Task item:
Without including any pictures, return the records below exactly as written.

——

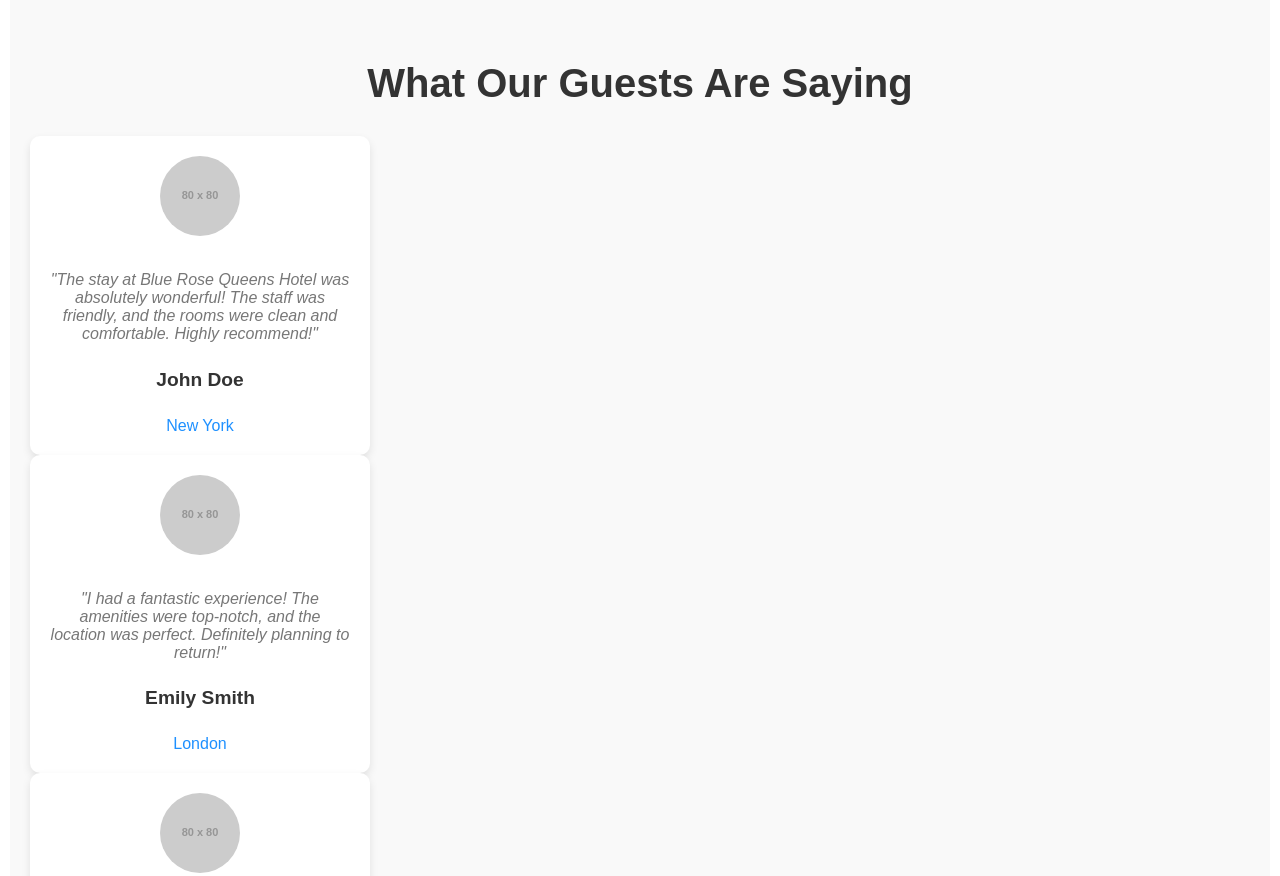
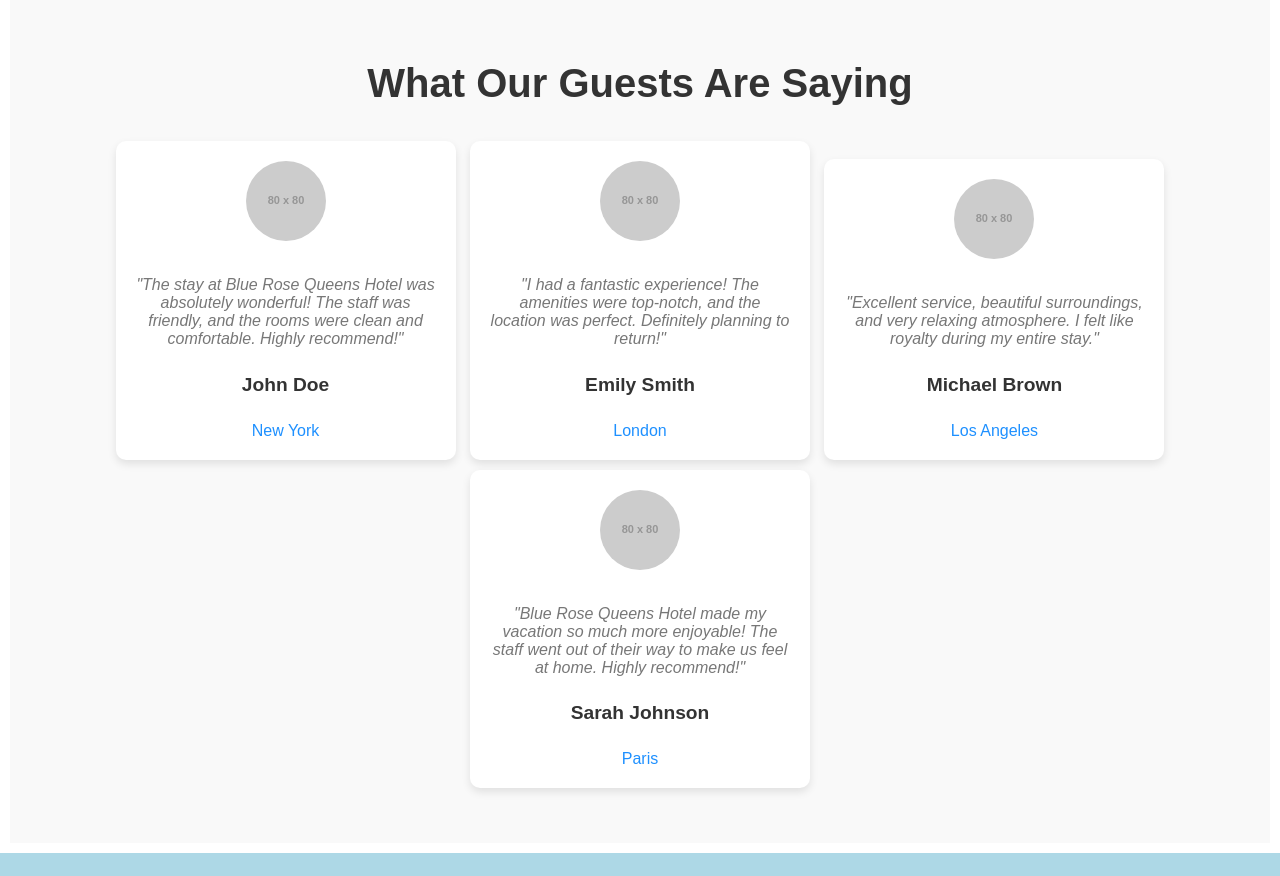
Before and after one commit to Sadeeka2004/Hotel-Website, a plain HTML site: page index.html in a window 1280 px wide. Shown: the part 2380-3256 px from the top of the page. Drawn offline with Linux system fonts and the light colour scheme; placeholder pictures from the web are drawn by us.

Commit message:
Update index.html

```diff
--- a/index.html
+++ b/index.html
@@ -370,9 +370,11 @@
     }
 
     .testimonial-card {
+      display: inline-block;
       flex: 1 1 250px;
       max-width: 300px;
       padding: 20px;
+      margin: 5px;
       background-color: #fff;
       box-shadow: 0 4px 8px rgba(0, 0, 0, 0.1);
       border-radius: 10px;
```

——

Your solution:
Before and after one commit to Sadeeka2004/Hotel-Website, a plain HTML site: page index.html in a window 1280 px wide. Shown: the part 2380-3256 px from the top of the page. Drawn offline with Linux system fonts and the light colour scheme; placeholder pictures from the web are drawn by us.

Commit message:
Update index.html

```diff
--- a/index.html
+++ b/index.html
@@ -370,9 +370,11 @@
     }
 
     .testimonial-card {
+      display: inline-block;
       flex: 1 1 250px;
       max-width: 300px;
       padding: 20px;
+      margin: 5px;
       background-color: #fff;
       box-shadow: 0 4px 8px rgba(0, 0, 0, 0.1);
       border-radius: 10px;
```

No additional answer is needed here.